[User interface change data]
<<<<

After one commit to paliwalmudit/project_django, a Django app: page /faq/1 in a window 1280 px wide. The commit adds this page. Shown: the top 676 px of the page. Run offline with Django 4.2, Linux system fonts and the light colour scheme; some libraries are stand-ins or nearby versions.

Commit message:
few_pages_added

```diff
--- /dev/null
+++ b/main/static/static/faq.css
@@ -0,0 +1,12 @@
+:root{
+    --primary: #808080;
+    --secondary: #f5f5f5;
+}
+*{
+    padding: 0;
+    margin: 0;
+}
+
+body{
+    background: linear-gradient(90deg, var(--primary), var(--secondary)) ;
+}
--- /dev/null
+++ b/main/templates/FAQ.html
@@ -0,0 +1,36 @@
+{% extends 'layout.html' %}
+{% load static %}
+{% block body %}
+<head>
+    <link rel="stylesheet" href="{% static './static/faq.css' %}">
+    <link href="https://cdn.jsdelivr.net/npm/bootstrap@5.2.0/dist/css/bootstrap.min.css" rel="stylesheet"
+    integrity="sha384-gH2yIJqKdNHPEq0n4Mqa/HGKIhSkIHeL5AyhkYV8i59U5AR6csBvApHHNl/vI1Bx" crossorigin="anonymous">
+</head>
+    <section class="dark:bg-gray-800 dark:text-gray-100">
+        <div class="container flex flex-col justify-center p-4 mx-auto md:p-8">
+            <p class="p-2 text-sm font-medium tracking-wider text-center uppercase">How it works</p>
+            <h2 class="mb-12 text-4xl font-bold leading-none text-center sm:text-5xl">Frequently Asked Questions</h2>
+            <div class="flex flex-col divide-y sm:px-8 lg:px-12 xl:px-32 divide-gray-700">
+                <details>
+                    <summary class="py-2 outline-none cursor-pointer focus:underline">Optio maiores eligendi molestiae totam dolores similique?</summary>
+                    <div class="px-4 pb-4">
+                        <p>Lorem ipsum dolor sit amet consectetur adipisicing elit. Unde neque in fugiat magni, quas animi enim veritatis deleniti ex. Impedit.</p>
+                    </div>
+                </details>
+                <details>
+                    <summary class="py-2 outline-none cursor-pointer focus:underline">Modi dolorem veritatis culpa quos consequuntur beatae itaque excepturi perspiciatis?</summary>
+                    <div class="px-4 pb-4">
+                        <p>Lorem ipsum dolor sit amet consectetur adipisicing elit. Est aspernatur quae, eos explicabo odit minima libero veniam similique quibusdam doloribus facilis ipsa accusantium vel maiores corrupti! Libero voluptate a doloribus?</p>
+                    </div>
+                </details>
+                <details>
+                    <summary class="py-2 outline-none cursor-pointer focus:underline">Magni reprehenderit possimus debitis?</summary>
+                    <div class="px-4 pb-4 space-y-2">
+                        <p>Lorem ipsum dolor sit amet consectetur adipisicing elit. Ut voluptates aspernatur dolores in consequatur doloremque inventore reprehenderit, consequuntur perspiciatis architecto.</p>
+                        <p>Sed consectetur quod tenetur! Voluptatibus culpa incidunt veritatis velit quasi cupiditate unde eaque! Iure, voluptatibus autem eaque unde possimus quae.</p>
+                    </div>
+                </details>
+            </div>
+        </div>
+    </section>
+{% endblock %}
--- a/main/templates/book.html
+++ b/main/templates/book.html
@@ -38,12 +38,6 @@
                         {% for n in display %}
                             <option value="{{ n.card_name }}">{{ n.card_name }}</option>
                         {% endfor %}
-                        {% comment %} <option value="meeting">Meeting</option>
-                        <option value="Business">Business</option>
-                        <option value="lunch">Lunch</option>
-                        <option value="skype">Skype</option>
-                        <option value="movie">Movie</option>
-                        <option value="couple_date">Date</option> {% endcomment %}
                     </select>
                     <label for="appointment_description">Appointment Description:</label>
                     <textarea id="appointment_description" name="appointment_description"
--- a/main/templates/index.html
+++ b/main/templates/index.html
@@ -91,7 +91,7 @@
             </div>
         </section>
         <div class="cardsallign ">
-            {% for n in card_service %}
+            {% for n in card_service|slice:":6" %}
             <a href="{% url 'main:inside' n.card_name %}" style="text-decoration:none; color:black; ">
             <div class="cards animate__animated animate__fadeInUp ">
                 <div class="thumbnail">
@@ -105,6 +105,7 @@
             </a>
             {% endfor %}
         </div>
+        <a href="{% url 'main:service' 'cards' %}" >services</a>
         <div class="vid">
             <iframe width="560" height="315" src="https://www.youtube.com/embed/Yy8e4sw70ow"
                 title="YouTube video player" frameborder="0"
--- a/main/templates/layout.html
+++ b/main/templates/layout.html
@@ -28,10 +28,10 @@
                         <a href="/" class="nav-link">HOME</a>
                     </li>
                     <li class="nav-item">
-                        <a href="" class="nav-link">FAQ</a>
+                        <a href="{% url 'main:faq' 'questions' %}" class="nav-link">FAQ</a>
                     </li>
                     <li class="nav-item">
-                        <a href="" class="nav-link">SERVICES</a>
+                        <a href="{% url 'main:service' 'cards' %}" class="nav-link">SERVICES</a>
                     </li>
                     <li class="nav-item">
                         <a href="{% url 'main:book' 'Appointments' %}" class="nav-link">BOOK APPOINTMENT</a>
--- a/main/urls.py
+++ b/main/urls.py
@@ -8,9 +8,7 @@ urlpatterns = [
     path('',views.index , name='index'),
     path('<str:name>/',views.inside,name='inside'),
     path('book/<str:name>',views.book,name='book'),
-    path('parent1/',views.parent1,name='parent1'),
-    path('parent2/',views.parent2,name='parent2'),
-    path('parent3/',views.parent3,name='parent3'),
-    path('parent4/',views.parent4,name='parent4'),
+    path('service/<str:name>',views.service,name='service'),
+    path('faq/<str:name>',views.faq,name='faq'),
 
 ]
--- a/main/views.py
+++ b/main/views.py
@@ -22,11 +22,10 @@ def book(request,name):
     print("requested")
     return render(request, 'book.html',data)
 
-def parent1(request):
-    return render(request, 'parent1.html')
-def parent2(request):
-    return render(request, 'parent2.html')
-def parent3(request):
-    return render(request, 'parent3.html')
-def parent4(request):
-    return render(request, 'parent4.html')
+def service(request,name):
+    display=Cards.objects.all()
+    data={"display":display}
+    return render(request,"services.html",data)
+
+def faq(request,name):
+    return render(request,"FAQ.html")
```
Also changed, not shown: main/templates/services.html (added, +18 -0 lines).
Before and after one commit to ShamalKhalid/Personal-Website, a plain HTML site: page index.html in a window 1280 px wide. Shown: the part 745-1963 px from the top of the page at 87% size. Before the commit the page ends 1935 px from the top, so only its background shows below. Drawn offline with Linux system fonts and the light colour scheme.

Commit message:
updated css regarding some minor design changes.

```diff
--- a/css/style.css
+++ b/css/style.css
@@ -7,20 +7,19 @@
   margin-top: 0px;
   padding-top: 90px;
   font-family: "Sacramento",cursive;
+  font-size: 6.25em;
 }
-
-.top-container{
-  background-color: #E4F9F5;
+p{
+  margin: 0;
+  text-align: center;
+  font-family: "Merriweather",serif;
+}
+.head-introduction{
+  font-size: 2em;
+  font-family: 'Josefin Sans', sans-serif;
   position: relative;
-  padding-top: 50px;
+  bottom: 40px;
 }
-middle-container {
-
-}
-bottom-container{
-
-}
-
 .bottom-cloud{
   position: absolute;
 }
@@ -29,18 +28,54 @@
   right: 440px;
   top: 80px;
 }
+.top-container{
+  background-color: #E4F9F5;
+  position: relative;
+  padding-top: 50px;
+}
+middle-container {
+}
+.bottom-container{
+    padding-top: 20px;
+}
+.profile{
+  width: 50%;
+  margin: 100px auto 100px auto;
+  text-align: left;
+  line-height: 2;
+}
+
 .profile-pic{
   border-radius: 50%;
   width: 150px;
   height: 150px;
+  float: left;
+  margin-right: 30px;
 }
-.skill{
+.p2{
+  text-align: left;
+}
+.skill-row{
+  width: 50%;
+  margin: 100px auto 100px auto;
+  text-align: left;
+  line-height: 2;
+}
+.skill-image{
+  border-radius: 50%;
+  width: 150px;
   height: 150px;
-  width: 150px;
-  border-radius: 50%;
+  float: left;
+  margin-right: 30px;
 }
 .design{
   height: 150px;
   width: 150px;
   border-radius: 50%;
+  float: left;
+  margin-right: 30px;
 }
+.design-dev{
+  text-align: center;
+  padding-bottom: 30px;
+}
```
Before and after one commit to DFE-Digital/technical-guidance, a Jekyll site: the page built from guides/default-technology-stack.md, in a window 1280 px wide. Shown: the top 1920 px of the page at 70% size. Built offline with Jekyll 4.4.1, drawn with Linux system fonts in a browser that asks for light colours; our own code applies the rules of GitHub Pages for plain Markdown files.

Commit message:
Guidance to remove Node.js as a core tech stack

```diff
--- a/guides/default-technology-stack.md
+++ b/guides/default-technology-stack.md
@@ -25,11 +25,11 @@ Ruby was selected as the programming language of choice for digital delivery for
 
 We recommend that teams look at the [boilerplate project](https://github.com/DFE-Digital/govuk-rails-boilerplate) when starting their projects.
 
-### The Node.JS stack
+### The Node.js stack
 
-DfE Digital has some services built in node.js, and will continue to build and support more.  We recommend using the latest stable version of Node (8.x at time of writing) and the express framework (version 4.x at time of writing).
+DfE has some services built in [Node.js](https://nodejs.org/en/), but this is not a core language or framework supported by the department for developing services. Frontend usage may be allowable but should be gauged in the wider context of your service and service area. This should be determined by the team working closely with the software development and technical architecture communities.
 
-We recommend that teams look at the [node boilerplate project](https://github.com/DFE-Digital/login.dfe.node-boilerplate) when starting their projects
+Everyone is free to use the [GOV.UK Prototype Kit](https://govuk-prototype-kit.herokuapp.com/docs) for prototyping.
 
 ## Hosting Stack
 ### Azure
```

>>>>

How many lines above include the word "ipsum"? Answer with the number alone.

### OUTPUT BELOW
3